Alfalfa weevil populations appear to be unusually high this spring and treatments do not seem as effective as in years past, a Kansas State University entomologist said.
"Alfalfa weevil infestations continue to cause concern in southwest, south central and north central Kansas," said Jeff Whitworth, entomology specialist with K-State Research and Extension. "This is the largest population of weevils that I´ve seen in at least 10 to 12 years in Kansas."
In a typical year, it would be common to find one larvae per two to three stems, he said. This year, however, two to three larvae per stem are common, especially south of Interstate 70.
Whitworth said that inconsistent insecticide results have sparked talk among some producers of insecticide resistance. He believes, however, the large number of larvae is probably due to a combination of a massive infestation that continued to hatch over a three- to four-week time frame and variable weather including hot, dry periods and cool, wet periods that likely contributed to the inconsistent insecticidal efficacy.
"Most products provided 60 to 75 percent control, but with infestation levels like we have this year, this may not seem like acceptable performance," he said. "But there is no comparison to untreated fields that have little left to harvest."
Whitworth said that larvae in south and central Kansas will likely start to pupate in the next seven days or so, thus feeding and consequent damage will not continue at the same level as in the past three weeks.

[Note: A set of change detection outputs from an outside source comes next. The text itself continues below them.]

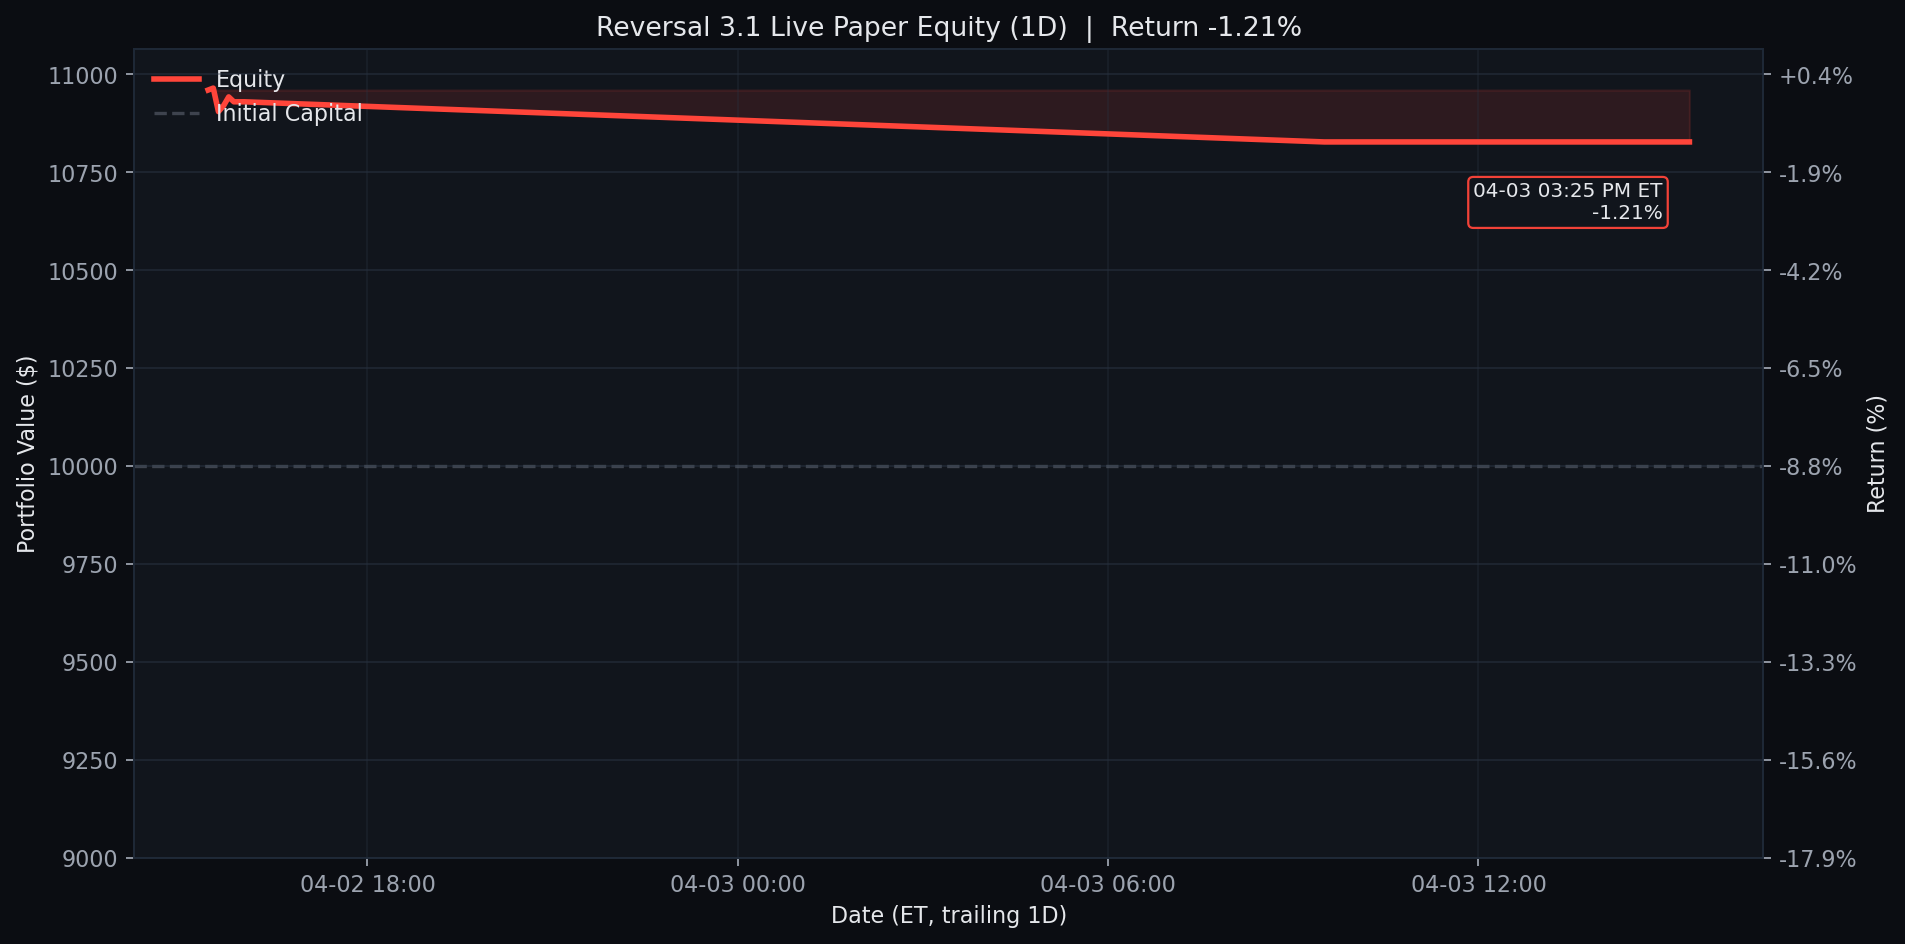
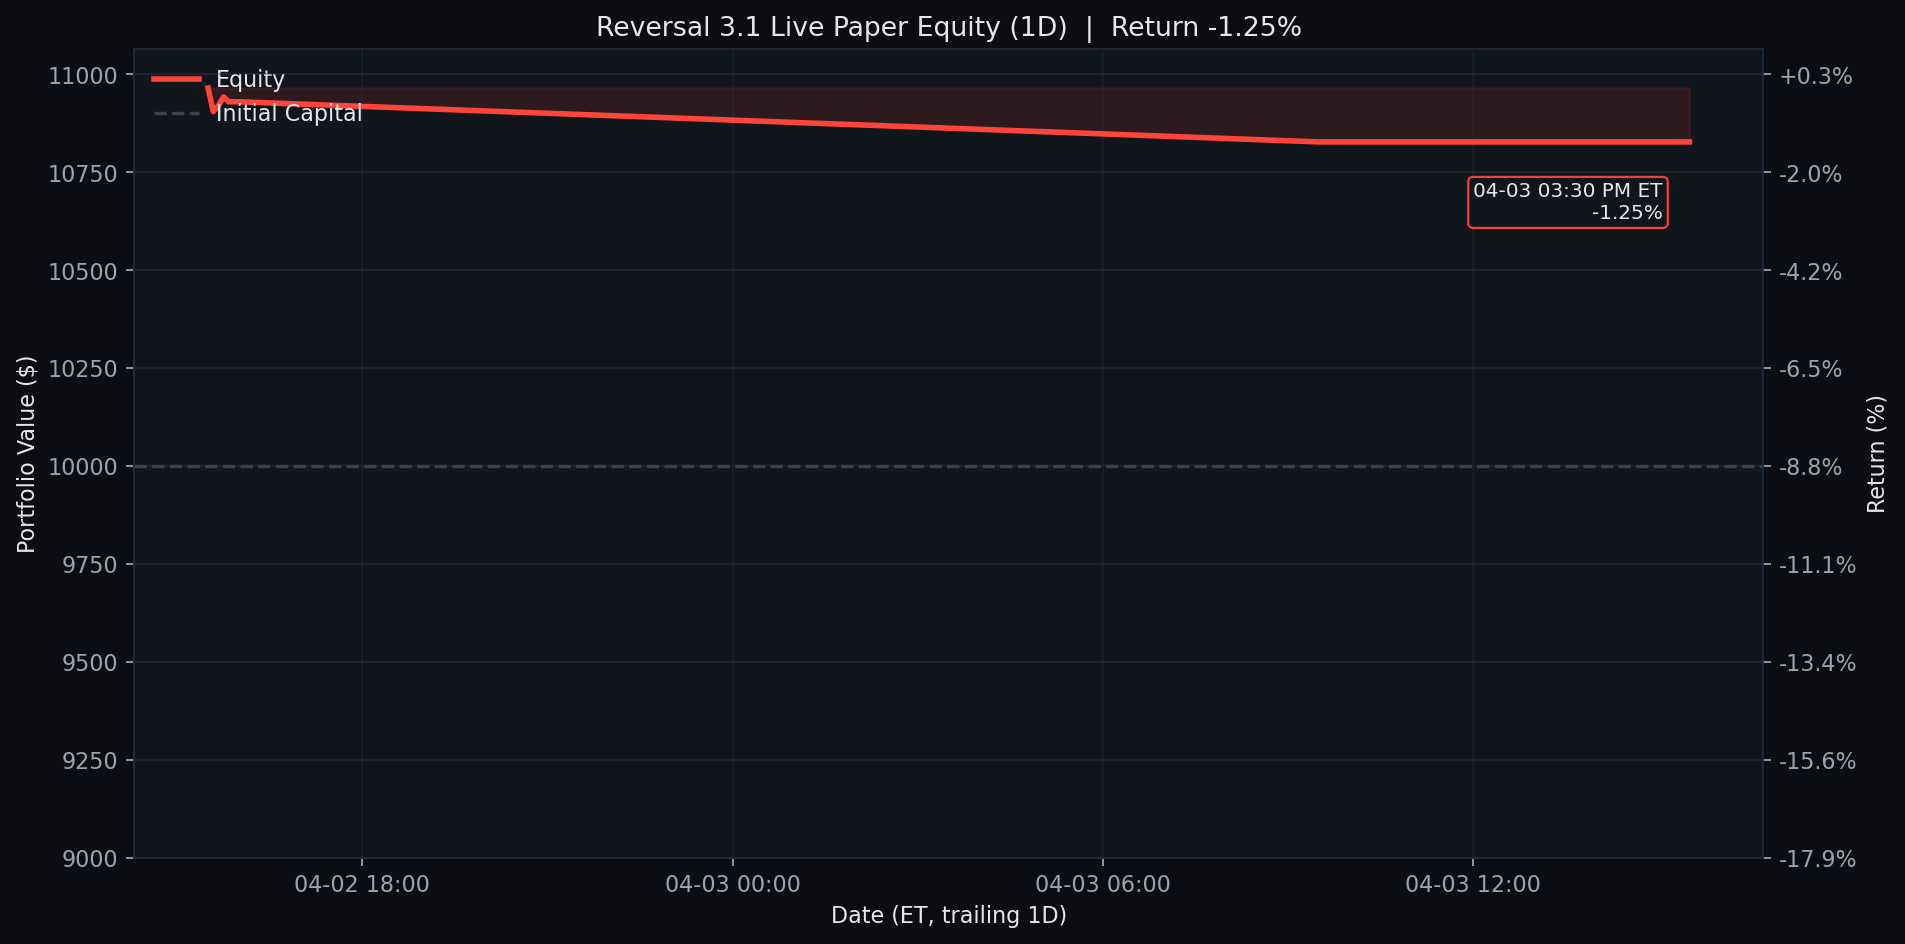
Update Reversal 3.1 live paper test 2026-04-03 15:30 ET

diff --git a/results/reversal_3_1_live/README.md b/results/reversal_3_1_live/README.md
@@ -1,6 +1,6 @@
 # Reversal 3.1 Live Paper Test
 
-Last updated (ET): `2026-04-03 15:25:05 EDT`
+Last updated (ET): `2026-04-03 15:30:05 EDT`
 Last processed slot: `manage_1530`
 
 ## Active Configuration
@@ -59,6 +59,7 @@ ticker  success_rate_%  matched_signals  current_drop_%  target_rebound_$  targe
 
 ```text
                     timestamp_et        slot   event_type                                                                                                                                                                           detail
+2026-04-03T15:30:05.889192-04:00 manage_1530 slot_skipped                                                                                                                                                  {"reason": "already_processed"}
 2026-04-03T15:25:05.896513-04:00 manage_1530 slot_skipped                                                                                                                                                  {"reason": "already_processed"}
 2026-04-03T15:10:05.893314-04:00  entry_1500 slot_skipped                                                                                                                                                  {"reason": "already_processed"}
 2026-04-03T15:05:00.923964-04:00  entry_1500 slot_skipped                                                                                                                                                  {"reason": "already_processed"}
@@ -68,7 +69,6 @@ ticker  success_rate_%  matched_signals  current_drop_%  target_rebound_$  targe
 2026-04-03T14:40:05.887311-04:00 manage_1430 slot_skipped                                                                                                                                                  {"reason": "already_processed"}
 2026-04-03T14:35:05.880366-04:00 manage_1430 slot_skipped                                                                                                                                                  {"reason": "already_processed"}
 2026-04-03T14:30:00.896990-04:00 manage_1430 slot_skipped                                                                                                                                                  {"reason": "already_processed"}
-2026-04-03T14:25:01.014165-04:00 manage_1430 slot_skipped                                                                                                                                                  {"reason": "already_processed"}
 ```
 
 ## Equity Curves

diff --git a/README.md b/README.md
@@ -3,7 +3,7 @@
 <!-- reversal-3.1-live:start -->
 ## Reversal 3.1 Live Paper Test
 
-- Last updated (ET): `2026-04-03 15:25:05 EDT`
+- Last updated (ET): `2026-04-03 15:30:05 EDT`
 - Equity: `$10,827.50` | Realized: `$845.00` | Unrealized: `$-17.50` | Open positions: `2`
 - Today closed trades: `0`
 - Current slot: `manage_1530`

"If you have already treated once or twice but are still not satisfied with the control, if you´re within 10 days of harvesting, it may be best just to cut a little early instead of re-treating," he said. "If you do treat with an insecticide, always pay attention to the pre-harvest interval (PHI) on the label. If you did treat but there are still a considerable number of larvae feeding in the field, you may want to pay close attention under the windrows after it is swathed. There may be more adults in the fields than in past years and they will feed in new growth until it gets warm enough to drive them from the alfalfa to their over-summering sites."